### Task directions
What lines below contain the word "Norte"? Please pull each one out.

▶

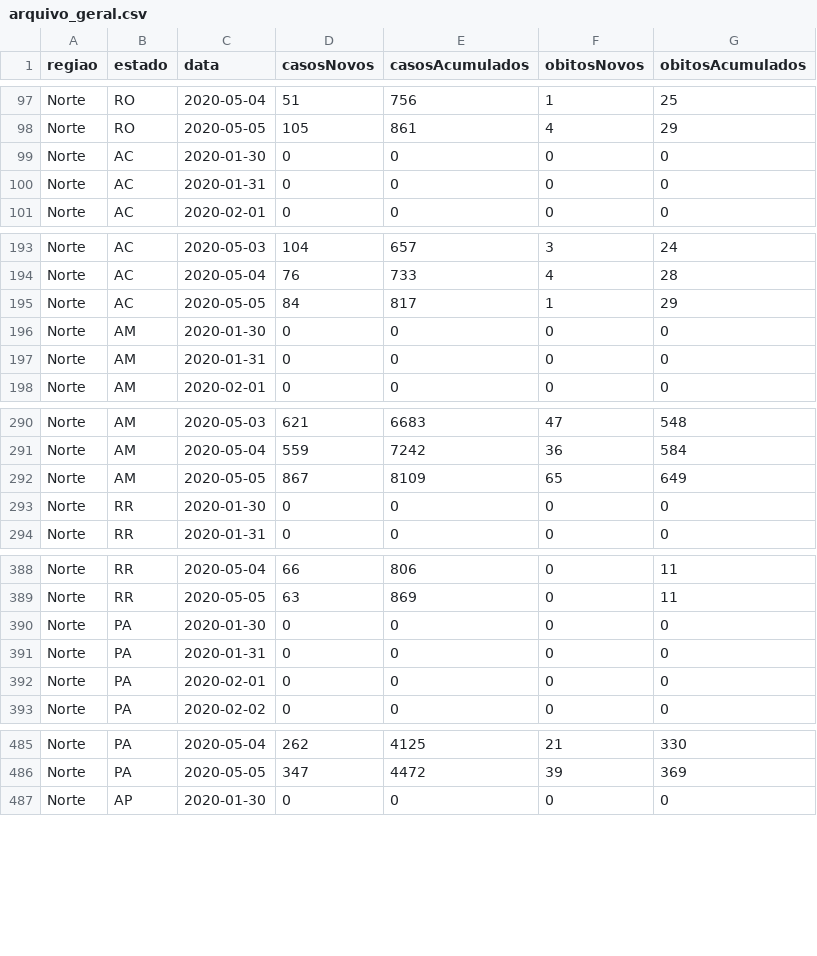
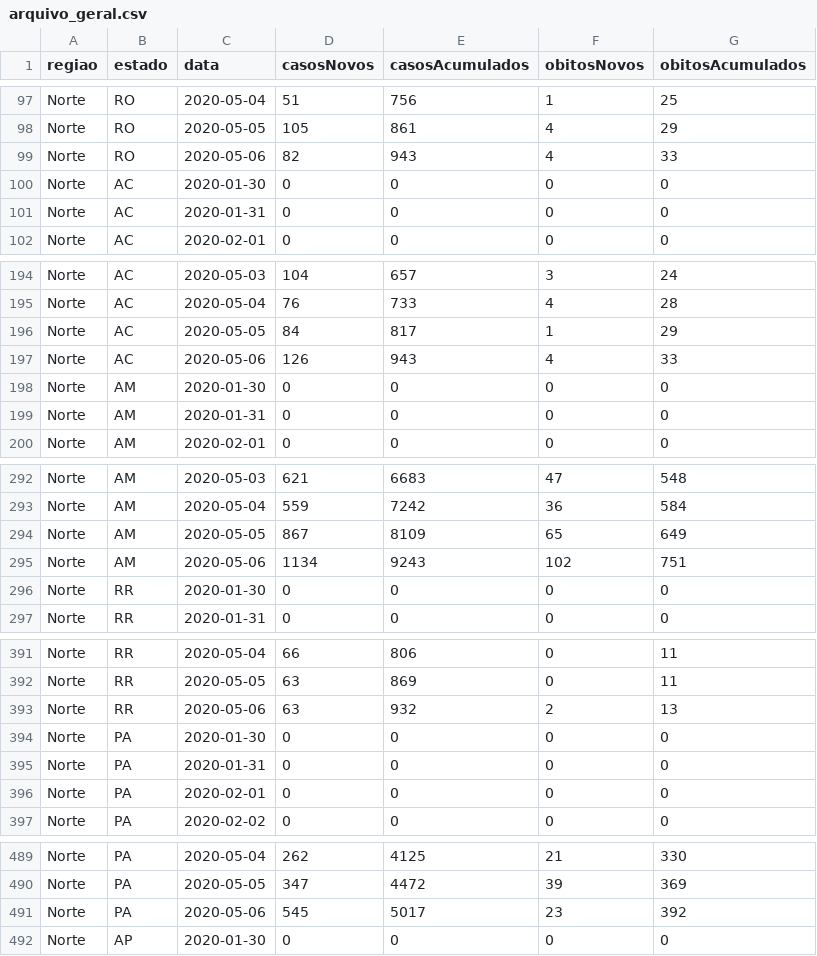
Before and after one commit to mralbu/coronavirusbrazil, a CSV file: data-raw/arquivo_geral.csv, drawn as a sheet; only a part is shown, gaps mark what is left out; the diff covers the shown part only; the diff names each change by its address in the sheet, - before the commit and + after, or states it on an @@ line.

```diff
--- a/data-raw/arquivo_geral.csv
+++ b/data-raw/arquivo_geral.csv
+row 99: Norte | RO | 2020-05-06 | 82 | 943 | 4 | 33
+row 197: Norte | AC | 2020-05-06 | 126 | 943 | 4 | 33
+row 295: Norte | AM | 2020-05-06 | 1134 | 9243 | 102 | 751
+row 393: Norte | RR | 2020-05-06 | 63 | 932 | 2 | 13
+row 491: Norte | PA | 2020-05-06 | 545 | 5017 | 23 | 392
```
Also changed, not shown: 22 added rows elsewhere in this file, data-raw/coronavirus_br.csv, data-raw/coronavirus_states.csv, 15 other files.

◀

### Response below
+row 99: Norte | RO | 2020-05-06 | 82 | 943 | 4 | 33
+row 197: Norte | AC | 2020-05-06 | 126 | 943 | 4 | 33
+row 295: Norte | AM | 2020-05-06 | 1134 | 9243 | 102 | 751
+row 393: Norte | RR | 2020-05-06 | 63 | 932 | 2 | 13
+row 491: Norte | PA | 2020-05-06 | 545 | 5017 | 23 | 392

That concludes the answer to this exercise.